Top of Data

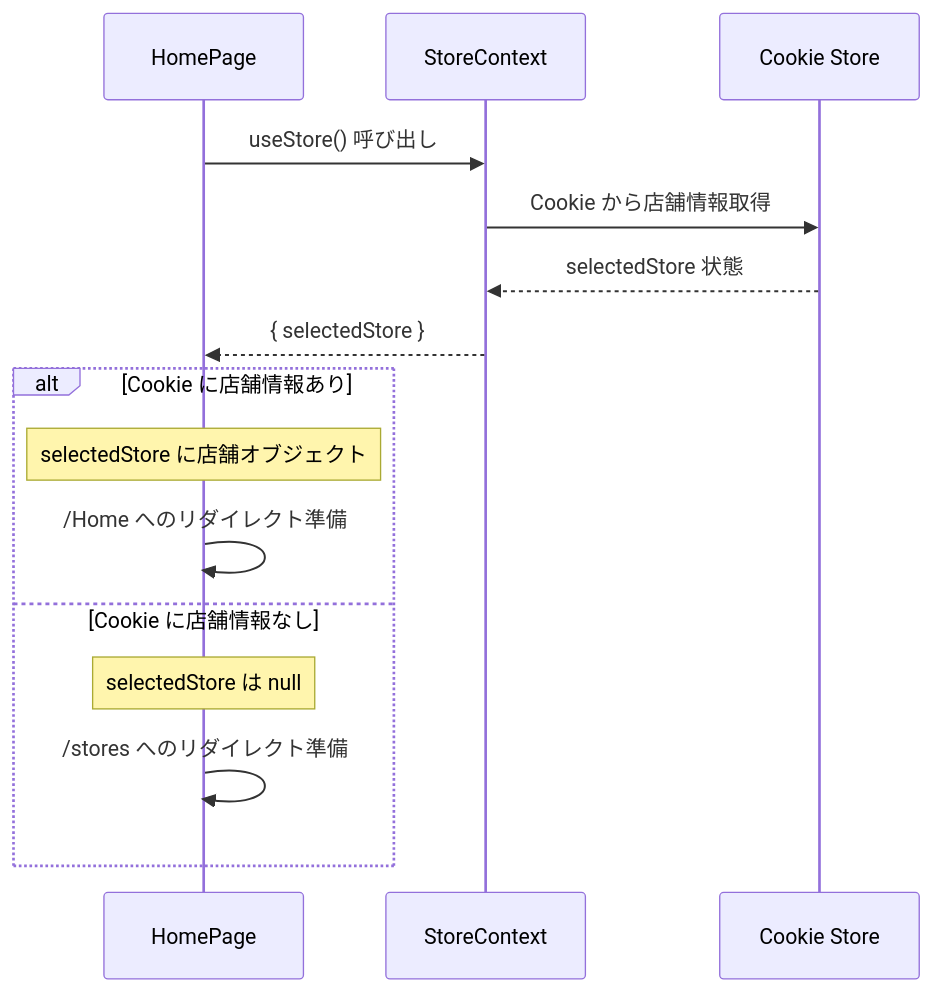
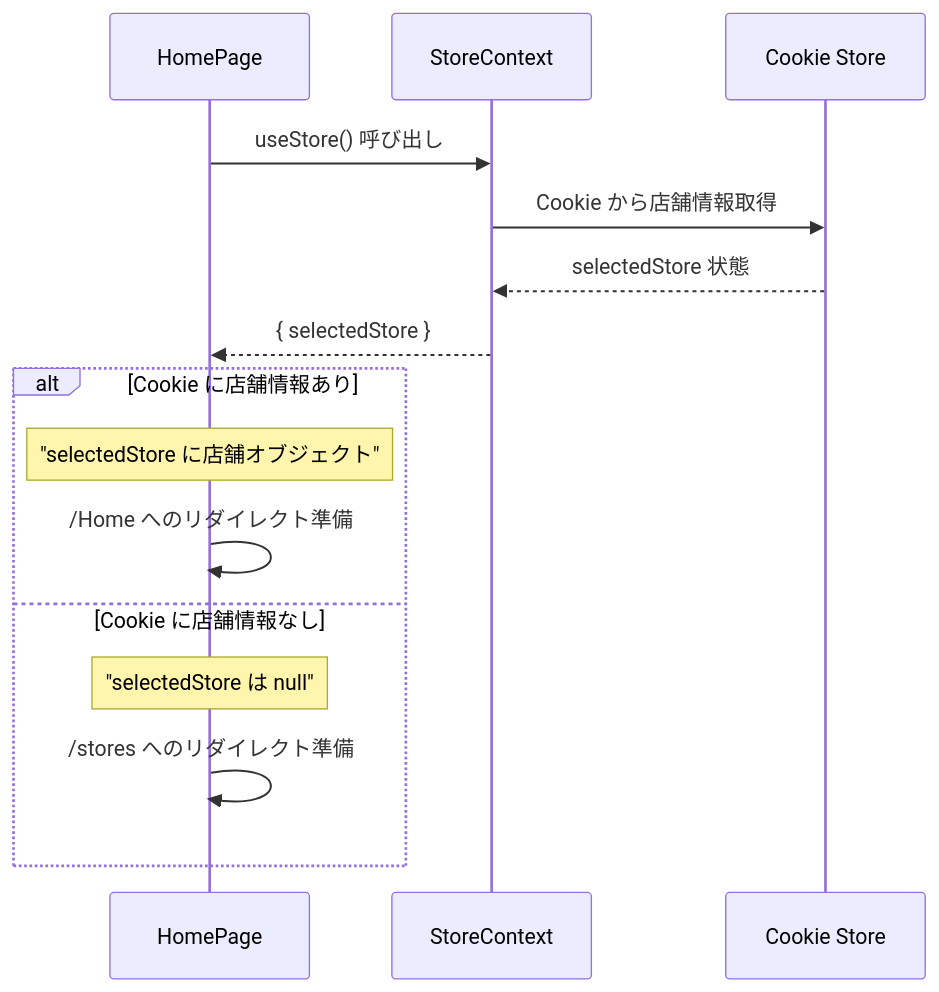
The fourth of 7 diagrams in document/pages/sequence/root.md (wasabi49/ocs-systemDevelopmentExercises), drawn with Mermaid before and after one commit. The commit also changed other lines of this file and 42 other files, not shown here.

First line of the commit message:
fix: mermaidシーケンス図のNote over文でダブルクォーテーション不足を修正

````diff
--- a/document/pages/sequence/root.md
+++ b/document/pages/sequence/root.md
@@ -77,19 +77,19 @@
 ```mermaid
 sequenceDiagram
     participant Page as HomePage
     participant Context as StoreContext
     participant Cookie as Cookie Store
 
     Page->>Context: useStore() 呼び出し
     Context->>Cookie: Cookie から店舗情報取得
     Cookie-->>Context: selectedStore 状態
     Context-->>Page: { selectedStore }
     
     alt Cookie に店舗情報あり
-        Note over Page: selectedStore に店舗オブジェクト
+        Note over Page: "selectedStore に店舗オブジェクト"
         Page->>Page: /Home へのリダイレクト準備
     else Cookie に店舗情報なし
-        Note over Page: selectedStore は null
+        Note over Page: "selectedStore は null"
         Page->>Page: /stores へのリダイレクト準備
     end
 ```
````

Bottom of Data

Aim of the exercise: Give the number of lines in the records above that contain the word "selectedStore". Reply with that number alone.

Reply to the task: 6